How many of you know who Alfred Adler was? Well, To make a long bio short, he was a psychiatrist. Unlike Freud, who believed in the "pleasure principle", Adler believed in the principle of "striving for superiority". In other words he believed that man existed merely to become superior to others. How sad is that?! Even sadder is my observation that many pharmacists practice this principle without truly being conscious of it (some are very conscious of it). I see pharmacists who belittle their patients in conversations with their staff and I also see those who try to prove their superiority in their interactions with their patients. (We won't talk about physicians let alone nurse practitioners, we know we're superior to them. HA HA) I'm not talking about being in control of the situation or having ultimate say in what goes on in the pharmacy. That is your job. What I'm talking about is that "I'm better/smarter/snottier, etc than you are" attitude that all of us are guilty of at one time or another. I would like you to really examine your own behavior. Listen to yourself interacting with your patients. Do you purposely use medical jargon you know they won't understand just to prove your intelligence? Do you treat your Medicaid patients differently than others? That's a big one there! Do you constantly have to out-wit your patients? All of these things show not only a lack of sensitivity but a lack of professionalism and maturity. Not to mention underlying insecurity. If you find yourself doing these things maybe you should re-evaluate your attitude or your choice of careers. We are here to serve our patients and to educate them. Acting superior is not a servants attitude.

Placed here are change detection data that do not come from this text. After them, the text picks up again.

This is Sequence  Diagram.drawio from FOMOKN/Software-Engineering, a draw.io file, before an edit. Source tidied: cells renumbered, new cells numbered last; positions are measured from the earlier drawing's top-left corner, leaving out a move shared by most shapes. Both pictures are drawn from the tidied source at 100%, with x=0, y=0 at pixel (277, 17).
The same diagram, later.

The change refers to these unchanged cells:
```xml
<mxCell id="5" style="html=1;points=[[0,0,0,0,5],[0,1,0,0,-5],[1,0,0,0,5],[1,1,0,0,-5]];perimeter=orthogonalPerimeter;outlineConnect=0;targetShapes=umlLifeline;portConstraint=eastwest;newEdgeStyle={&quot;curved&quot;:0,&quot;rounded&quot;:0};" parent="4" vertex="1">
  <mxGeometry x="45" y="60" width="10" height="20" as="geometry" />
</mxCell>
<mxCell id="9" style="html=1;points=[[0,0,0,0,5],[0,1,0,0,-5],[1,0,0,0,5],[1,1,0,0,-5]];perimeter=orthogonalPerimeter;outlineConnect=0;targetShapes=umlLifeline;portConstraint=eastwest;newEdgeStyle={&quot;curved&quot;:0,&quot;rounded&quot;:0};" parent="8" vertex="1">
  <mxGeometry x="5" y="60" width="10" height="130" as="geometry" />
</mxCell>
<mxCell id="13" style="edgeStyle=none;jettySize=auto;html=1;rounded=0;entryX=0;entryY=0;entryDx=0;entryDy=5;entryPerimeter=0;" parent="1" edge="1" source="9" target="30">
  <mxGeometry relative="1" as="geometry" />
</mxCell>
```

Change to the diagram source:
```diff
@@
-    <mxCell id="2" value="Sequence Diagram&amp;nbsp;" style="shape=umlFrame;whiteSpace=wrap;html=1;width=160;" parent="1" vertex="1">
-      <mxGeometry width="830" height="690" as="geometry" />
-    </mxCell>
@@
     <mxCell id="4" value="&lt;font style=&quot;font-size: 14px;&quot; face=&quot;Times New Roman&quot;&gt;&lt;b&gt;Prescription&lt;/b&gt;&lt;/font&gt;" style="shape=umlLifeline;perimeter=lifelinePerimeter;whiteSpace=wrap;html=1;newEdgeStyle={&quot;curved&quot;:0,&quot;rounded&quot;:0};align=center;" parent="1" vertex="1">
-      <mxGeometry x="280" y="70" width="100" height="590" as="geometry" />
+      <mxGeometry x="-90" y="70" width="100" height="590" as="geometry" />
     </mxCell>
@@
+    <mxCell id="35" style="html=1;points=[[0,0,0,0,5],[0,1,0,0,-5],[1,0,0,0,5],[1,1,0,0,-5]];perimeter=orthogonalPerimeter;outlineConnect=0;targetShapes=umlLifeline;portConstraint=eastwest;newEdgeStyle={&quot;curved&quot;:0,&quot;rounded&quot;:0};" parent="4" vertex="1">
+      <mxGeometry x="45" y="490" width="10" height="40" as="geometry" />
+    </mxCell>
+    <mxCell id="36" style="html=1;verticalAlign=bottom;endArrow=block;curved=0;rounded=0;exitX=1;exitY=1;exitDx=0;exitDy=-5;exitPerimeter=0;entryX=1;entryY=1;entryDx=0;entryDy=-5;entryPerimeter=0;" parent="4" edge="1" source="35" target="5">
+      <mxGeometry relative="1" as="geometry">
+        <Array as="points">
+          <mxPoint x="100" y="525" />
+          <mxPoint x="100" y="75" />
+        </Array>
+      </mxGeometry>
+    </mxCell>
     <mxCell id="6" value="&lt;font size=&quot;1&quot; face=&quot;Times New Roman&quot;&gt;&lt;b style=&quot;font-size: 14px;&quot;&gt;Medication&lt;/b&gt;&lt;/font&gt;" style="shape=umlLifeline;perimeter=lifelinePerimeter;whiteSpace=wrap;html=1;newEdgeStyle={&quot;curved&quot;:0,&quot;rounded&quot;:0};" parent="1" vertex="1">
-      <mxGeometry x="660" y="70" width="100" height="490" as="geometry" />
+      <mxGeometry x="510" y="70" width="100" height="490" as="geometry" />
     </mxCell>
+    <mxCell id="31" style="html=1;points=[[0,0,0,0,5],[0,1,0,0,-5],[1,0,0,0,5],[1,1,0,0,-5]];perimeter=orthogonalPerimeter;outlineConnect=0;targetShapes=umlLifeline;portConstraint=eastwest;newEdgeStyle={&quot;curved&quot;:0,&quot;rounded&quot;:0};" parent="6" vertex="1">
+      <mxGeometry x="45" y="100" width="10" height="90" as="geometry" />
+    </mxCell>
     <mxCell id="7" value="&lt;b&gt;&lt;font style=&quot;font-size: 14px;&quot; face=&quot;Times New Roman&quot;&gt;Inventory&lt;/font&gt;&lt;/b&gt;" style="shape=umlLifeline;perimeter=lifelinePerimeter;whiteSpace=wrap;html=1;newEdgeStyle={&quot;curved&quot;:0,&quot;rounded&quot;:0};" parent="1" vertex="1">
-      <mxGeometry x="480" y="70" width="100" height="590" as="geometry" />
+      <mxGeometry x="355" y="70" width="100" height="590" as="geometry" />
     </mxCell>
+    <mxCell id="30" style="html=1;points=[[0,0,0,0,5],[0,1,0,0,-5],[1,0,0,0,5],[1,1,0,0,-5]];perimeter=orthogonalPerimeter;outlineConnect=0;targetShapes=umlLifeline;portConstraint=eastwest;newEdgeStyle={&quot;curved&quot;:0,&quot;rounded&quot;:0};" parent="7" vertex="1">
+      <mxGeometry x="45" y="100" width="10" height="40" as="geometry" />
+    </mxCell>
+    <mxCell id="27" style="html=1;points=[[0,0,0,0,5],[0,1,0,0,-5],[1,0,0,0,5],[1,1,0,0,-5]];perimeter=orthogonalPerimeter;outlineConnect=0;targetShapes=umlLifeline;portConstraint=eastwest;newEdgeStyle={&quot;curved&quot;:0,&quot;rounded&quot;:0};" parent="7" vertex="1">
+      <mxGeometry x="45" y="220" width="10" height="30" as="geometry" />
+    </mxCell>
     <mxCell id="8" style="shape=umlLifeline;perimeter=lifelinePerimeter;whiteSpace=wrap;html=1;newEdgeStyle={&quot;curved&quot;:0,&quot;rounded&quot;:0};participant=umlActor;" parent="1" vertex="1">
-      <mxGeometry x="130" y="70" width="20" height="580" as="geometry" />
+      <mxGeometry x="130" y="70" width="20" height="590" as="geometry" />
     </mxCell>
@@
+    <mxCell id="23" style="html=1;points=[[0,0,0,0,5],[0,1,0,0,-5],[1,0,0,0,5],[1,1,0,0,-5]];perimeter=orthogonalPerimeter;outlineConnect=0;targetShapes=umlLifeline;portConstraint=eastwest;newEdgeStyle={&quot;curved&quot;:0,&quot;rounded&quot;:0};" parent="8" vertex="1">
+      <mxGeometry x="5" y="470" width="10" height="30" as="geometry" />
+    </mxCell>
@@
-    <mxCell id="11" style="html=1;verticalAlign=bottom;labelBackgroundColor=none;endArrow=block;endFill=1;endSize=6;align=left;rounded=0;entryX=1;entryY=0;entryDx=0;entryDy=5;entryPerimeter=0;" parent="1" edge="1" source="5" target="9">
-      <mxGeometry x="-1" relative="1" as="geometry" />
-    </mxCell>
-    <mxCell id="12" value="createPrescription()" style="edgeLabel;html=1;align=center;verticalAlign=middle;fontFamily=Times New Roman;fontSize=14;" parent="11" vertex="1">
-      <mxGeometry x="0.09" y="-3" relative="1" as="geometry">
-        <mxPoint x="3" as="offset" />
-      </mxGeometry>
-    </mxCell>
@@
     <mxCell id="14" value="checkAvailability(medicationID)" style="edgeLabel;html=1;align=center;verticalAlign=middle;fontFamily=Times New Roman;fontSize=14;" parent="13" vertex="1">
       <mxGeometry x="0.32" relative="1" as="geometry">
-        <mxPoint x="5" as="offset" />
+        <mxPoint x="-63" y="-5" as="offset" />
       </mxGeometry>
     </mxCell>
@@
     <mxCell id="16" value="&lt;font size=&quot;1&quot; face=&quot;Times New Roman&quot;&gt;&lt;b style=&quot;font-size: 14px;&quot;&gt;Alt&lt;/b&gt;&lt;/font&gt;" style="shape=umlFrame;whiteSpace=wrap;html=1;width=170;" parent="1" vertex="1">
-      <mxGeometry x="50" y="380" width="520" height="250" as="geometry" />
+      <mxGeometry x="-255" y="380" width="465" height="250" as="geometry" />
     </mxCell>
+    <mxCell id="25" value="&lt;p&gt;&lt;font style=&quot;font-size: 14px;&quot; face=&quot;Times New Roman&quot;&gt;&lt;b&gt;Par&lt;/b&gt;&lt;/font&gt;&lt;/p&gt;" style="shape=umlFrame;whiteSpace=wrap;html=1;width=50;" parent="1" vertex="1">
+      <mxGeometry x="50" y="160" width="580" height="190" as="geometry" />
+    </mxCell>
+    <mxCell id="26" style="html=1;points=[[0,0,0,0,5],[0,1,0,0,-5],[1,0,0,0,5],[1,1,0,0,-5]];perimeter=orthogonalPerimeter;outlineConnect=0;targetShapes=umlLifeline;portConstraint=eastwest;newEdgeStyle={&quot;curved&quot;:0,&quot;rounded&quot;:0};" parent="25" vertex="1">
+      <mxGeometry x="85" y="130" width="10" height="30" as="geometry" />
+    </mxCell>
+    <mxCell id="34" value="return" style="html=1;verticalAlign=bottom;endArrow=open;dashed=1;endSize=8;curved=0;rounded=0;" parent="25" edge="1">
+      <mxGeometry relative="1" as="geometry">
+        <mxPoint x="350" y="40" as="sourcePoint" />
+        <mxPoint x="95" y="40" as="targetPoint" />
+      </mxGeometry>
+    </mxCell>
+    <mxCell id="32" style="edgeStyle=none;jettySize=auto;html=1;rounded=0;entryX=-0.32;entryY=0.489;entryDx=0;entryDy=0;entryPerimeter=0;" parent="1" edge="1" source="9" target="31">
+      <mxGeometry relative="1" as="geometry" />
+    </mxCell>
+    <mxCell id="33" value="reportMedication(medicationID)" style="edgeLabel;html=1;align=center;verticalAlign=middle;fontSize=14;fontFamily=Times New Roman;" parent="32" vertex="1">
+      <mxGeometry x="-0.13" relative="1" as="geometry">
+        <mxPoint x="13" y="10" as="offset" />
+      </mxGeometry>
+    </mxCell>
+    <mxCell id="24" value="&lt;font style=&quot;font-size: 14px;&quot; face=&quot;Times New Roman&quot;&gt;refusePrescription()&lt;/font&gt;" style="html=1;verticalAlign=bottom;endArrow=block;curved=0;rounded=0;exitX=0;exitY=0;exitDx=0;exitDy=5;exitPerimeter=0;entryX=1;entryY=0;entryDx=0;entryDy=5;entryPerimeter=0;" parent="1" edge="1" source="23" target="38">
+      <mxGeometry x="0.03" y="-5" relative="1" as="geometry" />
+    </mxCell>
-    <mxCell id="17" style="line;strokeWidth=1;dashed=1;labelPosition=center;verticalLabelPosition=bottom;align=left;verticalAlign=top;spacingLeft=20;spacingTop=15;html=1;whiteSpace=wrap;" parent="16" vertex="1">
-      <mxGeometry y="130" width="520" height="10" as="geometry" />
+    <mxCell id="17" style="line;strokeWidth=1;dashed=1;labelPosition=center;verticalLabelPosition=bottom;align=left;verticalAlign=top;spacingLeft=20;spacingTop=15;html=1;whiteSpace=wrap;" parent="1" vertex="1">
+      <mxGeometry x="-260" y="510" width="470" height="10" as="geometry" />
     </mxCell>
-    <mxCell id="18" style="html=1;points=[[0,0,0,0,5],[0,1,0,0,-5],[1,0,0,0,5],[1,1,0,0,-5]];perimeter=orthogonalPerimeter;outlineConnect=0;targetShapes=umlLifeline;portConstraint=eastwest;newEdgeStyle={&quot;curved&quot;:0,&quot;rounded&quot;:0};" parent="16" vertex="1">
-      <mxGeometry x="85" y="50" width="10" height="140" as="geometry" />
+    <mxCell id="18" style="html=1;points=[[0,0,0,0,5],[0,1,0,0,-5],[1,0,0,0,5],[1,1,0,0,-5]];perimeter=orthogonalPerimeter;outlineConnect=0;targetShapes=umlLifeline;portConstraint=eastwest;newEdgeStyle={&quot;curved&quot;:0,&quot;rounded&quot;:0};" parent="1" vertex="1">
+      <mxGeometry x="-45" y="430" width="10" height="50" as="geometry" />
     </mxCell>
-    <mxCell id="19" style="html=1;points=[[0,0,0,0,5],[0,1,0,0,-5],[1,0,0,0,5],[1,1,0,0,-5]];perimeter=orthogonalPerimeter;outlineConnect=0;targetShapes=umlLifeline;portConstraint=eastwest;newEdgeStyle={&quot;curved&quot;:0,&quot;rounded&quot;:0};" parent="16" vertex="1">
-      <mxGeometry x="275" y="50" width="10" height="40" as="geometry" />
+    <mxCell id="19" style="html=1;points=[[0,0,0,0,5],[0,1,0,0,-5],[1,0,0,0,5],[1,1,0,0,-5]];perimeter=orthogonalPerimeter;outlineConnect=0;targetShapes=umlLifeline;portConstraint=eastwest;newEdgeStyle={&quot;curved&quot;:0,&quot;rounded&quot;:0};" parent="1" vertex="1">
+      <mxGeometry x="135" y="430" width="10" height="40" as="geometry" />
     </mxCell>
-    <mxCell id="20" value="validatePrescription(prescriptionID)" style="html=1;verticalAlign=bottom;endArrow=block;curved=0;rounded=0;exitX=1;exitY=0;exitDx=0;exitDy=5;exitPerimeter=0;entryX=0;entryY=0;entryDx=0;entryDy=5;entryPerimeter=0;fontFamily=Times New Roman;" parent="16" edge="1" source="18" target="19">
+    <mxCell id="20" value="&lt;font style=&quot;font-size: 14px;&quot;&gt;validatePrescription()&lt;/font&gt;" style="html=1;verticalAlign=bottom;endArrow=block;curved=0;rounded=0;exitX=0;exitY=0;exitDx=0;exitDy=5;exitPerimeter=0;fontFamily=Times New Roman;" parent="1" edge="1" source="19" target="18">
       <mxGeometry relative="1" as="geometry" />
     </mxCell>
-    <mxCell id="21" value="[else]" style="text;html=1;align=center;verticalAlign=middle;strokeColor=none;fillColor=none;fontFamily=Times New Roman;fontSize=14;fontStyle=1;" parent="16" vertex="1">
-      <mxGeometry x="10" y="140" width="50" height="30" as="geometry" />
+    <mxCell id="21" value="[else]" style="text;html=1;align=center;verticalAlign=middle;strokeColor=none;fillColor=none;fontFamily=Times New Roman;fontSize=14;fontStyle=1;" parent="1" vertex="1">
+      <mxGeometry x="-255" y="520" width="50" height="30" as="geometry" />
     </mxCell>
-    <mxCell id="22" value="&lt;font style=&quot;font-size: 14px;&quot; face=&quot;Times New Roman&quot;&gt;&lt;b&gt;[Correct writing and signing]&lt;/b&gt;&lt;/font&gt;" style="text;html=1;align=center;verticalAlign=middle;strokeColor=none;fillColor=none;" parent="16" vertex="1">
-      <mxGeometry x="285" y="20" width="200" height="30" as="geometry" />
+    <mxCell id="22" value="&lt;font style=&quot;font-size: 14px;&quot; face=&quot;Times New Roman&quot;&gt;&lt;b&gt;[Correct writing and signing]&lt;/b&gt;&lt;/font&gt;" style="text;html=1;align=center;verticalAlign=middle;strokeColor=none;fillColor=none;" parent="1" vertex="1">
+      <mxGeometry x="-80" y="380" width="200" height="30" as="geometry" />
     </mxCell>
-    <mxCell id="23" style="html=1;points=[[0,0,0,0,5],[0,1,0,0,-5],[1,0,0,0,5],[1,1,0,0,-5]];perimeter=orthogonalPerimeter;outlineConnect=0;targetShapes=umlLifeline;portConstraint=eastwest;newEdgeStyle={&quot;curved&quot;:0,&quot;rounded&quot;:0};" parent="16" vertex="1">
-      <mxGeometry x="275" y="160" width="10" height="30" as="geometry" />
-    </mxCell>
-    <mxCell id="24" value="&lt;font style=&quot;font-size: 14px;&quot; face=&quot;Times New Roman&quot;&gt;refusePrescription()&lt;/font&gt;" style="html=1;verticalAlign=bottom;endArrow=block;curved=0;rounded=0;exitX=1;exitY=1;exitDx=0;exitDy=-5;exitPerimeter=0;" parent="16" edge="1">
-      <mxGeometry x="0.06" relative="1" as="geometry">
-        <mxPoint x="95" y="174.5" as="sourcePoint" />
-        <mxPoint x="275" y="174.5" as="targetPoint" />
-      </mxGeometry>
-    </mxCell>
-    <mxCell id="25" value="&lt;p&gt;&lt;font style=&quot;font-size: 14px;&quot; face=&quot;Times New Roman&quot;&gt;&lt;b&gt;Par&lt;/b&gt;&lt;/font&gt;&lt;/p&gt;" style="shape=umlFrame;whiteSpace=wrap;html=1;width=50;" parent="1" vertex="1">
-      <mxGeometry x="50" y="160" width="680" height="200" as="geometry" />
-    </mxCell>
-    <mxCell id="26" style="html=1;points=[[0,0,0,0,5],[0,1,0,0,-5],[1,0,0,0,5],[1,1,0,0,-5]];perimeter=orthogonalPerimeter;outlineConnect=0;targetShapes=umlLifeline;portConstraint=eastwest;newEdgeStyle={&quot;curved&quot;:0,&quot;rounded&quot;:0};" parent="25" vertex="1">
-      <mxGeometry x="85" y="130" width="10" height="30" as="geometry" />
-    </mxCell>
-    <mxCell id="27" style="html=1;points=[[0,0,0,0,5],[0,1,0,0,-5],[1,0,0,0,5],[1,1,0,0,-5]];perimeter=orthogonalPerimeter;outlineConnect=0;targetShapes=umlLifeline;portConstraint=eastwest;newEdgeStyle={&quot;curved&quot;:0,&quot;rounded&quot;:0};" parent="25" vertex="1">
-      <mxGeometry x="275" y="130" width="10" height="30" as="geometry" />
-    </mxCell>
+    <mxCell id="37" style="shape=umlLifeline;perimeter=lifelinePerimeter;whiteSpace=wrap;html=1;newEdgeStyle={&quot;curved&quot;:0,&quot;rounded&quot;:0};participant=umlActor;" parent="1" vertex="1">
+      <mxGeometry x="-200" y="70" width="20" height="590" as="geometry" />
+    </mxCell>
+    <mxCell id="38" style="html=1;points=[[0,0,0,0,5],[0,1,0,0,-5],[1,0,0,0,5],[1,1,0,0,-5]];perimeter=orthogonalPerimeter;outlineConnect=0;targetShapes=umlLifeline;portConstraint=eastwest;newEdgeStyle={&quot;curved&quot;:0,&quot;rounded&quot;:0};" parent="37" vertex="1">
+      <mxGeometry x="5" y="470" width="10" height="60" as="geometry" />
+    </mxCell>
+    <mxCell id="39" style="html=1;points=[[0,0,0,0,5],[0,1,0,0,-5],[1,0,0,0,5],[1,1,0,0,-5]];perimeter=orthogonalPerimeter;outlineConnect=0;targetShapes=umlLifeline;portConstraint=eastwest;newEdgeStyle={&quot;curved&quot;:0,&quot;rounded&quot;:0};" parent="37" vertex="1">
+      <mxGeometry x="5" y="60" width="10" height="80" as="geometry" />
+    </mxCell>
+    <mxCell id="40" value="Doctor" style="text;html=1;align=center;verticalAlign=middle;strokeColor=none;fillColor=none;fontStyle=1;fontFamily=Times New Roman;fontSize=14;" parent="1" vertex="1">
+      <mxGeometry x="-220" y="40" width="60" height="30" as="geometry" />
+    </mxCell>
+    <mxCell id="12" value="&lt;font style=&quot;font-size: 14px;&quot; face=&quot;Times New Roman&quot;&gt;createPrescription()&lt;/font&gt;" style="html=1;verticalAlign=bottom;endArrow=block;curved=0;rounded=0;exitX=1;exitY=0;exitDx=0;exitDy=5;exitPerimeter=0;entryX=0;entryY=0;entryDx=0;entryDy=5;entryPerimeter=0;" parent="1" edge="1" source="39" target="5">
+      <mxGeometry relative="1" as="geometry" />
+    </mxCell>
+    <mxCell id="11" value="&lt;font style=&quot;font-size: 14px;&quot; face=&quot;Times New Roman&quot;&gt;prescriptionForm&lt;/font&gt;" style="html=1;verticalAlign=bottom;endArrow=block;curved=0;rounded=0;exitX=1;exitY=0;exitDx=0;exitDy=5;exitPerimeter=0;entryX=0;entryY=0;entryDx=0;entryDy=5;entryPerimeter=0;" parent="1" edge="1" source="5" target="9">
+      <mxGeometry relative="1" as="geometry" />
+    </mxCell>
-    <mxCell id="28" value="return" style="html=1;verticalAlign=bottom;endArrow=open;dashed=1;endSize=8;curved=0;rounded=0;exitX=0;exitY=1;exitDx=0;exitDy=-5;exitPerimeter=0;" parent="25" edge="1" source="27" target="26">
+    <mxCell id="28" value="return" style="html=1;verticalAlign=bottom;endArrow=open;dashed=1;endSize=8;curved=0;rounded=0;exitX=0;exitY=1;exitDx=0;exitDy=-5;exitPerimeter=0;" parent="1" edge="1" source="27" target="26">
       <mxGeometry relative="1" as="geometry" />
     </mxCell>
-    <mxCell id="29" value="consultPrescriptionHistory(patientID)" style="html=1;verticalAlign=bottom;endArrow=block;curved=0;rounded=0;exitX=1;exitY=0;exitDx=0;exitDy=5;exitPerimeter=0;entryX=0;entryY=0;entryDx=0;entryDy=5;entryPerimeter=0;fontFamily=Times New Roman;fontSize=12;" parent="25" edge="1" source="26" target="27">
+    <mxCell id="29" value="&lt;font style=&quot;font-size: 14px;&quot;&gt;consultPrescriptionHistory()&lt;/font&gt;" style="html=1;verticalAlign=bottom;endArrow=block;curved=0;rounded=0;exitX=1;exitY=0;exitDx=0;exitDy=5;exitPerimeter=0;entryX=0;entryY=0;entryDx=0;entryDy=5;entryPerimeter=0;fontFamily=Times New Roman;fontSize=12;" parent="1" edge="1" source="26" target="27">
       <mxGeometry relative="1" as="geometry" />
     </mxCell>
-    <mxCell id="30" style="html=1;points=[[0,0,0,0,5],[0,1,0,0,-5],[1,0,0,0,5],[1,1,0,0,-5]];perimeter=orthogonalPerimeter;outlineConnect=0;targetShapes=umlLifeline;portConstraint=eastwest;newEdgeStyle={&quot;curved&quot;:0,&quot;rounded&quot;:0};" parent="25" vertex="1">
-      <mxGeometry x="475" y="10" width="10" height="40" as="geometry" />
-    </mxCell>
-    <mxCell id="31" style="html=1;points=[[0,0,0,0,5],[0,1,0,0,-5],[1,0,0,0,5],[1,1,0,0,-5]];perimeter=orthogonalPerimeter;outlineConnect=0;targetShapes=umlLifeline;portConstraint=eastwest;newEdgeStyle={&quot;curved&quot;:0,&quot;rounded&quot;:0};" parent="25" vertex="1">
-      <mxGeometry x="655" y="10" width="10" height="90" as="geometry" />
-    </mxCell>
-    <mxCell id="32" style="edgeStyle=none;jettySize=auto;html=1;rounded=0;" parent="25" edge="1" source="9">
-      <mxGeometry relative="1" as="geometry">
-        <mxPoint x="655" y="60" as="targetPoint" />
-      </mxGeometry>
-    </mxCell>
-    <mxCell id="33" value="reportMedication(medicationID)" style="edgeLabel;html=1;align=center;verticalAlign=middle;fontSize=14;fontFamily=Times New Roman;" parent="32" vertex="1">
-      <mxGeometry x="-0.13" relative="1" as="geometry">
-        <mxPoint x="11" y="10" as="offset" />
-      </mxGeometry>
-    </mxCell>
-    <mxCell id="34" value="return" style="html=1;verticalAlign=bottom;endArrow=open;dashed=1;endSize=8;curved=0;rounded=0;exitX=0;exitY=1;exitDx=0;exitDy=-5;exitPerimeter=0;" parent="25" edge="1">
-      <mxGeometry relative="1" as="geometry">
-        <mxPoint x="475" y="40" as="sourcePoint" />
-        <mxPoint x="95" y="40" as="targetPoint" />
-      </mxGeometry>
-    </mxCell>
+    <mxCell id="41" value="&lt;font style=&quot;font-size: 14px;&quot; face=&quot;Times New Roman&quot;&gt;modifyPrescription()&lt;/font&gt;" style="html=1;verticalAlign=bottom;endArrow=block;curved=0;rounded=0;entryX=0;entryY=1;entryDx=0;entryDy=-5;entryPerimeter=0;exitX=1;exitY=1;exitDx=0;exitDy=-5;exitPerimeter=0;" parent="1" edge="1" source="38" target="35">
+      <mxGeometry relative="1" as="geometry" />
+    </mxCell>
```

If your offended by being called a servant, then again maybe think about changing attitude or careers. Proving your intelligence does not educate anyone. It just intimidates them into not wanting to ask questions. Is that really your goal as a pharmacist?
The next question is: Do you treat your staff the same way? Are you a prima dona in the pharmacy? I'm not talking about properly supervising, but just plain acting like an ass? I'll give you an example. I worked with a pharmacist once who wouldn't even help clear a paper jam in the printer. His excuse: "I went to school to be a pharmacist not some computer geek." Really?! Well, I put gas in my car and I didn't go to school to be a mechanic! What a jerk!! And another thing, don't talk down to your staff. They are not two-year-olds. They are adults and usually can understand multi-syllable words. Here's the really scandalous thing: Sometimes they are right and you are wrong! GASP!! In fact, some of them have been doing this longer than you have and their experience should be acknowledged. Learn to differentiate between your specialized knowledge and their experiential knowledge. It just may save your butt some time. You just may learn something from them. (Double GASP!! Now shut your mouth before you swallow a fly.)